(Before-and-after change data)
______

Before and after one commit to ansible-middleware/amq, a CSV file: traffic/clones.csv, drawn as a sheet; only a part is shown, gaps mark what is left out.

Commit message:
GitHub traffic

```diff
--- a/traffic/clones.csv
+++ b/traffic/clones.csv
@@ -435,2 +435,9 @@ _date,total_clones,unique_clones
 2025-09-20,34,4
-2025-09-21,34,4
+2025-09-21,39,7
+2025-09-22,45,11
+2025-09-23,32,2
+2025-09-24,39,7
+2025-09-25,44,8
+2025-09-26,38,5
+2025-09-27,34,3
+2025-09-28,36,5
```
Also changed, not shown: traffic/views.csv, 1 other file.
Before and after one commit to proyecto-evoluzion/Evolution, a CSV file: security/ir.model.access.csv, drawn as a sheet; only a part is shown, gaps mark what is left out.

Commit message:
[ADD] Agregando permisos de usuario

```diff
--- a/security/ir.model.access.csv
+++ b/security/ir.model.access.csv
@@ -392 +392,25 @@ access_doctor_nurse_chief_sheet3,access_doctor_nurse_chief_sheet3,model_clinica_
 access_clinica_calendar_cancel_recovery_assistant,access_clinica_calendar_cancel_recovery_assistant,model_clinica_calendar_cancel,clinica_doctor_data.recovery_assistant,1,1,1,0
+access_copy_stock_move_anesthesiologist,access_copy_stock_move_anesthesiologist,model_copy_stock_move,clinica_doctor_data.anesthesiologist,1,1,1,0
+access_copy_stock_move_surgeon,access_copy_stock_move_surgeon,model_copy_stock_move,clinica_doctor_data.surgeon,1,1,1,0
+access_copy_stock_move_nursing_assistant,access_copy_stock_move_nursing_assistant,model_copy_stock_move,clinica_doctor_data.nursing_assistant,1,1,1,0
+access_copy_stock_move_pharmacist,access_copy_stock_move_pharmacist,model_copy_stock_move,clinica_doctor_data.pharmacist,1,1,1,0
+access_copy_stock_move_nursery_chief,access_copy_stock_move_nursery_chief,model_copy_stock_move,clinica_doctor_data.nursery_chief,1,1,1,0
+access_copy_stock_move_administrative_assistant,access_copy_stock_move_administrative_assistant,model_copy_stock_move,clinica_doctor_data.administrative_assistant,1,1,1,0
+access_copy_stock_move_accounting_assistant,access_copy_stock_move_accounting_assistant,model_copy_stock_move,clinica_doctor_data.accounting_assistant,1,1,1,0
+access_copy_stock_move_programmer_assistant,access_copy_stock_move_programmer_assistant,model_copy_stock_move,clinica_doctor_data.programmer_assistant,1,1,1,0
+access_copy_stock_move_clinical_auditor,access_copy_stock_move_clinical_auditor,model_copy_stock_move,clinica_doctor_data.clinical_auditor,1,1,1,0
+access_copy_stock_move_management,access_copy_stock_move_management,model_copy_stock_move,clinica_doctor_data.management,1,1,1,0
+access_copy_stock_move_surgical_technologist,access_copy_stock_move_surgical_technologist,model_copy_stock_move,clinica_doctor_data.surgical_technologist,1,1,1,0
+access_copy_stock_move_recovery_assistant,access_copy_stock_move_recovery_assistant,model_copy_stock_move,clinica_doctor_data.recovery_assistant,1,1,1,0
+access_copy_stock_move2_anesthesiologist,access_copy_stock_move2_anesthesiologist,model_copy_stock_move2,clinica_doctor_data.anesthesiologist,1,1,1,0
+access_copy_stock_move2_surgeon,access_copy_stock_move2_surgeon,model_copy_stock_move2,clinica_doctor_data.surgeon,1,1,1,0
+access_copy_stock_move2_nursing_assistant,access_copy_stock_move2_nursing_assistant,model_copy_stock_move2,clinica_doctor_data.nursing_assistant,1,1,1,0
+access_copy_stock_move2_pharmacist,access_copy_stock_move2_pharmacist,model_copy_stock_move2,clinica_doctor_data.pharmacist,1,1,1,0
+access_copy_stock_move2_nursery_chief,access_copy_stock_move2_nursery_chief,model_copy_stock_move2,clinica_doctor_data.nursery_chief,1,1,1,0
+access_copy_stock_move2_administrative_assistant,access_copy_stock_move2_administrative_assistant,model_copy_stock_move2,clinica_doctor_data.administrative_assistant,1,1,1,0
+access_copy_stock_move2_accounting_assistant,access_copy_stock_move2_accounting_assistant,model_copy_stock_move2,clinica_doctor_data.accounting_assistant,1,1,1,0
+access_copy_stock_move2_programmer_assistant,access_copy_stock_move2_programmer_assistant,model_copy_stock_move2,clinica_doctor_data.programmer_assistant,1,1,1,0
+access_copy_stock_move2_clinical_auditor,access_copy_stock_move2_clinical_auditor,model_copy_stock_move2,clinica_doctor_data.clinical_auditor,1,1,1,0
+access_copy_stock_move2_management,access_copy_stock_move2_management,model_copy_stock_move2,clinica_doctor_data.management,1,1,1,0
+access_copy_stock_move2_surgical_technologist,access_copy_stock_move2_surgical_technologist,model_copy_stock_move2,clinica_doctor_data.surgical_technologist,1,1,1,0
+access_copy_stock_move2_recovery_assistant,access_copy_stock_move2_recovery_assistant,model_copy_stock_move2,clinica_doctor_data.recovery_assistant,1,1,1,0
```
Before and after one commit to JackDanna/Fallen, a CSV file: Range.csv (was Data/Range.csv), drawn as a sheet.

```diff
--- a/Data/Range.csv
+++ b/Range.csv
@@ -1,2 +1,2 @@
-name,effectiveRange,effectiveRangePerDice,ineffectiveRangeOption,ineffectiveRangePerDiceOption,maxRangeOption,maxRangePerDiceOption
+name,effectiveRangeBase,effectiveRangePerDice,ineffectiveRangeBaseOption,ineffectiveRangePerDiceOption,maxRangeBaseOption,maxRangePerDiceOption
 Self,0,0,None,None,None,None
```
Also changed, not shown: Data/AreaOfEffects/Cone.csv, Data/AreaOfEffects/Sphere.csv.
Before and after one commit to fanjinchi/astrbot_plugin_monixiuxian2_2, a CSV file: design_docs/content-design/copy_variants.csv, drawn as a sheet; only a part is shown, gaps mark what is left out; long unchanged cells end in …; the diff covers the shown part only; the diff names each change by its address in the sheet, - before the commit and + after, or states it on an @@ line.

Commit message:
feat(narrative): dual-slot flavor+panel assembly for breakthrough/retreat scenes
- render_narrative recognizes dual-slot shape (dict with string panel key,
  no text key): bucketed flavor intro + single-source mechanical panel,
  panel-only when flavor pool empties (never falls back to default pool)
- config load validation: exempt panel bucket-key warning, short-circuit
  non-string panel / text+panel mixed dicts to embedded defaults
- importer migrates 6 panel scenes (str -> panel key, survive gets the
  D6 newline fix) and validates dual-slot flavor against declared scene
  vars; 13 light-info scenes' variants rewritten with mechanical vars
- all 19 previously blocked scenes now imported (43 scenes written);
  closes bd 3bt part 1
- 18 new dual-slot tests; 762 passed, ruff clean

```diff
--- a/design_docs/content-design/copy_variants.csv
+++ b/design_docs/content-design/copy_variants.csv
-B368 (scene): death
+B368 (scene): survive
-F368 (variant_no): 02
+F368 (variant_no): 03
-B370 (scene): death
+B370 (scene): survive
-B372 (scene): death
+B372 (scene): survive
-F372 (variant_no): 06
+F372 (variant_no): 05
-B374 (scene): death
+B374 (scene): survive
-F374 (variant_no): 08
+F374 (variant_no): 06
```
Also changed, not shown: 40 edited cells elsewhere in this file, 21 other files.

______

> [Activity]: Please find how many lines of the entries above include the string "survive", giving the number and nothing else.

> [Exercise output]: 5